I also struggled with the film’s basic premise. As the back cover blurb puts it “… we have put ourselves at a crossroad which offers two paths, both with dire consequences. If we continue to burn fossil fuels we will choke the life out of the planet, and if we don’t our way of life will collapse”. Really, if there is no thinking of any way through, or any way forward, or indeed if our ‘way of life’ changing substantially is seen as an utterly dreadful option, then for me at least, this film has nothing to offer.

Does it have End of Suburbia’s in your face, earth-shattering analysis of our oil dependency and the kick in the pants peak oil will give us? No. Does it have Crude Awakening’s powerful narrative about how the Oil Age has destroyed environments around the world and led to our perilous state of addiction? No. Does it have What a Way to Go’s sensitive exploration of how peak oil and the impacts it will have on society are affecting us all, allowing us to sit in the place of really feeling how all this affects us? No. Does it even have the compelling if slightly hallucinagenic feel of Imposed by Nature, which feels almost like a Burroughs-esque peak oil road movie? No. It is pretty much bereft of narrative, it doesn’t really tell a story at all.

Blind Spot felt to me like a collection of out-takes from End of Suburbia and What a Way to Go spliced together with some stock (albeit rather beautiful) footage of nature scenes. My sense is that peak oil films, especially if they are to distinguish themselves from those that have gone before them, need to tell a powerful story, they need to shock, or to inform with a fresh perspective, or they need to uplift and inspire with possibilities. This film does none of the above. Whereas Crude Impact tried to be 8 different films at once and ended up doing none of them very well, Blind Spot feels like it is struggling to even work out what kind of film it wants to be.

It is important to say that I am writing this from the perspective of having seen many such films on the peak oil subject, from the life-changing to the dreadful. It is therefore impossible for me to speak from the viewpoint of someone who has never seen a film on peak oil before, and how this film would come across to them.

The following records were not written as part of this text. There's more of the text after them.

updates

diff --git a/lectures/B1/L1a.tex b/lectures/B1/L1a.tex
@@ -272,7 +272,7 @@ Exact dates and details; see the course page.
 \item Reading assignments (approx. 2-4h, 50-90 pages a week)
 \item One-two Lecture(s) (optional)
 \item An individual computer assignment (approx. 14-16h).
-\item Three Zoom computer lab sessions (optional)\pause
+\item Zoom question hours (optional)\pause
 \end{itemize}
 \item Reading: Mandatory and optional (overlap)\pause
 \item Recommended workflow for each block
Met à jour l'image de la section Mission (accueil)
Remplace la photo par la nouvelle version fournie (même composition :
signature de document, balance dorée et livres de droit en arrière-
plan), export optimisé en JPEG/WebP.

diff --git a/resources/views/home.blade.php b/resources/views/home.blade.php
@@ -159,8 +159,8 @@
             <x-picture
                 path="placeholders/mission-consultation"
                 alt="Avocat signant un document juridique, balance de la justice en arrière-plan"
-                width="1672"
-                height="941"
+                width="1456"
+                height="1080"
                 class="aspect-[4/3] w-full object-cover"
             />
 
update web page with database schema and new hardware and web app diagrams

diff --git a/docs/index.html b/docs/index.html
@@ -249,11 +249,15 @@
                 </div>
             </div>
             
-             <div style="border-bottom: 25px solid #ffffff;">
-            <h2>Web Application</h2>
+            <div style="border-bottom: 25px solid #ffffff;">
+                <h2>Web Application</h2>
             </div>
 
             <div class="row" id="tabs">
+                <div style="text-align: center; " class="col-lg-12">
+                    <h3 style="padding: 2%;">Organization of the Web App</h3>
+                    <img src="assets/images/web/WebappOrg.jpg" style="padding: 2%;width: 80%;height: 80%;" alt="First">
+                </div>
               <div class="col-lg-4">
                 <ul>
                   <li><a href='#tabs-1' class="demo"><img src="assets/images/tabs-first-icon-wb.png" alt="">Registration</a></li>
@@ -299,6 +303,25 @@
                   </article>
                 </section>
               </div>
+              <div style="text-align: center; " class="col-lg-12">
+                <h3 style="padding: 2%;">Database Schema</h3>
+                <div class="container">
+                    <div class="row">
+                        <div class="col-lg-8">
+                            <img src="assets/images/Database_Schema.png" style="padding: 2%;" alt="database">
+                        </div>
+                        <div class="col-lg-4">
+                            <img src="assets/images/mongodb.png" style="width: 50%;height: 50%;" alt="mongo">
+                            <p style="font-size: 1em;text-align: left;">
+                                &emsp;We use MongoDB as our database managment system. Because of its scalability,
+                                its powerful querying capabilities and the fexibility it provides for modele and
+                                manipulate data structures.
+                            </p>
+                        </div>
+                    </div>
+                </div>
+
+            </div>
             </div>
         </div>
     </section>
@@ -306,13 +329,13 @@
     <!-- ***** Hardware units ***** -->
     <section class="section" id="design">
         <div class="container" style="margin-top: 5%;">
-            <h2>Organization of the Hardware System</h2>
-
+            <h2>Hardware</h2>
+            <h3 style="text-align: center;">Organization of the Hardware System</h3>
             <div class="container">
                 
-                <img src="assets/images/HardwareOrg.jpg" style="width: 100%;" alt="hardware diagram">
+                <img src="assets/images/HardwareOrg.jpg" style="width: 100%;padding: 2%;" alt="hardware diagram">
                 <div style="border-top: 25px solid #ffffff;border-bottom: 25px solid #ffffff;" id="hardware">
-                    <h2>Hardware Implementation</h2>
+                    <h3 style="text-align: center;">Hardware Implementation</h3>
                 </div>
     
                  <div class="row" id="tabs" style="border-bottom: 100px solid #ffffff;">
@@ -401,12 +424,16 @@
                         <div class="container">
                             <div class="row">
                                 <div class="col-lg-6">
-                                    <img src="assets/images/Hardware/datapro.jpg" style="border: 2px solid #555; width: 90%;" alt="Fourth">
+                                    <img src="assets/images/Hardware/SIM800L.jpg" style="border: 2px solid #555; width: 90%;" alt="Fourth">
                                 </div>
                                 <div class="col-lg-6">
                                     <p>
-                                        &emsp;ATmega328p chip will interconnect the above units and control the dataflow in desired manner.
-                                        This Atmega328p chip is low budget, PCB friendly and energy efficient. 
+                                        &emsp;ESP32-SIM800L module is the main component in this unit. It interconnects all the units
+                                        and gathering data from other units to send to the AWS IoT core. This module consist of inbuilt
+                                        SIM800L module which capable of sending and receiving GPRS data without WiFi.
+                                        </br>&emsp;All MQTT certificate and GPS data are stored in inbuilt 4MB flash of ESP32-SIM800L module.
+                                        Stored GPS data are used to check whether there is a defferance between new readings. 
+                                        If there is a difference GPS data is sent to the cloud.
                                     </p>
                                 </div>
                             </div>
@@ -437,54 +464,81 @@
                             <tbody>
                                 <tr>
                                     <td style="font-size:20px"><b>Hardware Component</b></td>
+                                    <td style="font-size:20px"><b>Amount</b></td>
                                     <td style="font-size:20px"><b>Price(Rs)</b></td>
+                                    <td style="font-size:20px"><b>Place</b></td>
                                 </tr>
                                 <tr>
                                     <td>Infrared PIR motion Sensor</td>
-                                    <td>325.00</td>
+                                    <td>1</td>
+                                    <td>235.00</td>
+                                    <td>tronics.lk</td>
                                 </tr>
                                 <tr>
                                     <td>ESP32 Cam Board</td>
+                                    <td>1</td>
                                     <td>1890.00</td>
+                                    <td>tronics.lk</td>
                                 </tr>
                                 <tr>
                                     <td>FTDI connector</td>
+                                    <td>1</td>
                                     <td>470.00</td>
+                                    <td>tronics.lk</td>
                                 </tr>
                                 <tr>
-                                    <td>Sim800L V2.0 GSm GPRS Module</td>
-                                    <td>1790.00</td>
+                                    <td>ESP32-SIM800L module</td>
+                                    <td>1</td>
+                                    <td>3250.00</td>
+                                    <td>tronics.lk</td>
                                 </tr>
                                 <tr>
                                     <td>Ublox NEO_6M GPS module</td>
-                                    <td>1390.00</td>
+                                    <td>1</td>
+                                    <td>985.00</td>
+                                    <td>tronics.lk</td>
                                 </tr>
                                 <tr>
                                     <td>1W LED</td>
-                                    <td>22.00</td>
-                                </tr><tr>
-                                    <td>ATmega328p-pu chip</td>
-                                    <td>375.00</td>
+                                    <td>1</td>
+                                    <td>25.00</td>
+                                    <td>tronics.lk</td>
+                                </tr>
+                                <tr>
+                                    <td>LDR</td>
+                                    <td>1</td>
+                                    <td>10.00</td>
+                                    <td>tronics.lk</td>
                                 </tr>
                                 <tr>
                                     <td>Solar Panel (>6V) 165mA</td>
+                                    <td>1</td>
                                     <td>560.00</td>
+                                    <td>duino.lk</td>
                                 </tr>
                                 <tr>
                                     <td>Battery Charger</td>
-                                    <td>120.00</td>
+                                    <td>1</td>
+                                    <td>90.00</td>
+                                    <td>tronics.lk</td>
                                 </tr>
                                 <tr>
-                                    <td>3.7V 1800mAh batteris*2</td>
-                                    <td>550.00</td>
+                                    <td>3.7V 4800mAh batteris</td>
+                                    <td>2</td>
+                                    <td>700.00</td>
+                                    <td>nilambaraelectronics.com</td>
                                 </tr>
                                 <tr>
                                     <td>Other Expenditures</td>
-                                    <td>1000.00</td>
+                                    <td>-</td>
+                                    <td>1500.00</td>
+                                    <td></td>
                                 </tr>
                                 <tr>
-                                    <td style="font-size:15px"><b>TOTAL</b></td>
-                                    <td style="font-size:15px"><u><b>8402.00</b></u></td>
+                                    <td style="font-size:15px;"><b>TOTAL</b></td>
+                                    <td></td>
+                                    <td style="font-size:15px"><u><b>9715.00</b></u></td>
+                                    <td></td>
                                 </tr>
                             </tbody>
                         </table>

I suspect they would find it mildly interesting for the first half an hour, but then they would start to lose interest, and this is a subject in which it is vital that people don’t lose interest.

The recent film Age of Stupid (previewed at the Transition Network conference) did a great job of telling several stories in such a way as to weave a compelling narrative. It had drama, pace and ambition (although it was also pretty unremittingly focused on the problem rather than what we might do about it), all of which are missing from this film. The other thing that is fascinating to observe is that when you make a film about peak oil, unless you also look at responses and implications, you will end up with an almost exclusively male cast, as Blind Spot does. The interviewees are an esteemed, wise, but rather predictable collection, it would have been good to see some less often heard voices (when, for example, will we see a film with Sharon Astyk in it?).

So would I recommend it as a film you might like to show in your Transition groups? Sorry, not really. You might find it useful to show certain clips, certain sections from it which discuss different aspects you find interesting, but as a call-to-arms, as a powerful immersion in the challenges coming our way, as an invitation to be a part of creating the post-peak world, or even as something to scare you out of your wits, Blind Spot is a pretty unsatisfying and un-nourishing experience.